“There’s a very delicate balance, we have taken a very disciplined approach and the opportunity as we look ahead is to expand that more broadly around the world because we see opportunities everywhere to improve the ROI of our trade spending.”
Halfway through second presentation at #CAGNY and already it feels like trade spend optimisation is a key theme
— Andrew Cosgrove (@CosgroveAK) February 16, 2016
— Shyam Gidumal (@ShyamGidumal) February 16, 2016
— Howard Penney (@HedgeyeHWP) February 16, 2016
Mondelez’s efforts to improve margins in 2016 will also include moves it has made in recent quarters. Rosenfeld said, for example, the company would continue to “eliminate lower-margin SKUs”.
She said: “These products, many of them have lower velocities, lower growth rates and lower gross margins than our company average. This will again be a volume headwind this year. We expect to have a stronger, faster-growing and more profitable revenue base going forward.
Rosenfeld also touted what she saw as the ability of Mondelez’s “power brands” – which include Cadbury and Oreo, as well as the likes of Milka and Tuc, to help the company’s margins. She said Mondelez’s power brands command 70% of the company’s sales, are growing twice as fast as the group as a whole and are more profitable.

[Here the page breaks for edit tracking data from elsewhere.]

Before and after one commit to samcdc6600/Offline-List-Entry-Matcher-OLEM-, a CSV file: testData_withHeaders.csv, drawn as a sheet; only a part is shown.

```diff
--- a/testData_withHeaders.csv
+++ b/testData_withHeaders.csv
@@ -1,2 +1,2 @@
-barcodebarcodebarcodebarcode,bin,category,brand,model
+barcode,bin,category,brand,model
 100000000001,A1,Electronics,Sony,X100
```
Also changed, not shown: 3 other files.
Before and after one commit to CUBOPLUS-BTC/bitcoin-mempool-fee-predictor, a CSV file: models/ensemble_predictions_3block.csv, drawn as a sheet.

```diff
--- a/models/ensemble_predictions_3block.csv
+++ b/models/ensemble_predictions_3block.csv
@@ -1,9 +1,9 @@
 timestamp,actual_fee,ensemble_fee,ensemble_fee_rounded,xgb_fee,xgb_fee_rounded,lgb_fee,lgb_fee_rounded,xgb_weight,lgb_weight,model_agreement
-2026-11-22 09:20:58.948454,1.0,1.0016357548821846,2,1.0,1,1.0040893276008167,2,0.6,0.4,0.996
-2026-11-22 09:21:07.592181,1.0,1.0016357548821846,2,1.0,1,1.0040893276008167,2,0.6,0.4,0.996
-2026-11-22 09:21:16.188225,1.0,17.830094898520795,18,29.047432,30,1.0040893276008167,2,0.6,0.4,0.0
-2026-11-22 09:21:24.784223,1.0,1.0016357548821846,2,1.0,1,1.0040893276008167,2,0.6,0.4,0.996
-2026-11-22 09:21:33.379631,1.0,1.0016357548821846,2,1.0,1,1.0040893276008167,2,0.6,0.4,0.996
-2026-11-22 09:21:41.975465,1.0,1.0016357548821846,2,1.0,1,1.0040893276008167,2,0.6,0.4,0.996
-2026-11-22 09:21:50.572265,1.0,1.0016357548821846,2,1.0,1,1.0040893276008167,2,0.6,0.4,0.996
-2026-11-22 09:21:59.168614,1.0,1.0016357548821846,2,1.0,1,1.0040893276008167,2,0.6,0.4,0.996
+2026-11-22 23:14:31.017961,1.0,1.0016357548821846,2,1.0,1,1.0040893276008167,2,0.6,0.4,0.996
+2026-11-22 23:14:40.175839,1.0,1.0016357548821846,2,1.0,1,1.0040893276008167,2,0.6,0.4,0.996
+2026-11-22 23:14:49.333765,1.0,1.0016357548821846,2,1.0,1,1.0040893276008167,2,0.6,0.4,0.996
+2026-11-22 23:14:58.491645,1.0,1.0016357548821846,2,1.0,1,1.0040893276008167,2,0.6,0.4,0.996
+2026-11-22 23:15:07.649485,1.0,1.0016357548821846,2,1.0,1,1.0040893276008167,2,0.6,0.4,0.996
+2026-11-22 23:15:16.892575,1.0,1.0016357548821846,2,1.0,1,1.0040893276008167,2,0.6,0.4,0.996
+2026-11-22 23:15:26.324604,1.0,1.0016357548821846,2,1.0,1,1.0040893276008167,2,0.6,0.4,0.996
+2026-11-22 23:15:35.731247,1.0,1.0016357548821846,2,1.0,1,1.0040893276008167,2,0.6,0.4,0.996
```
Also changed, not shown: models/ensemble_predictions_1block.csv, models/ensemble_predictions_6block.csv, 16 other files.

The company plans to increase the share of marketing these brands are given. “Power brands command over 80% of our A&C support and we expect this to increase to 90% by 2018.”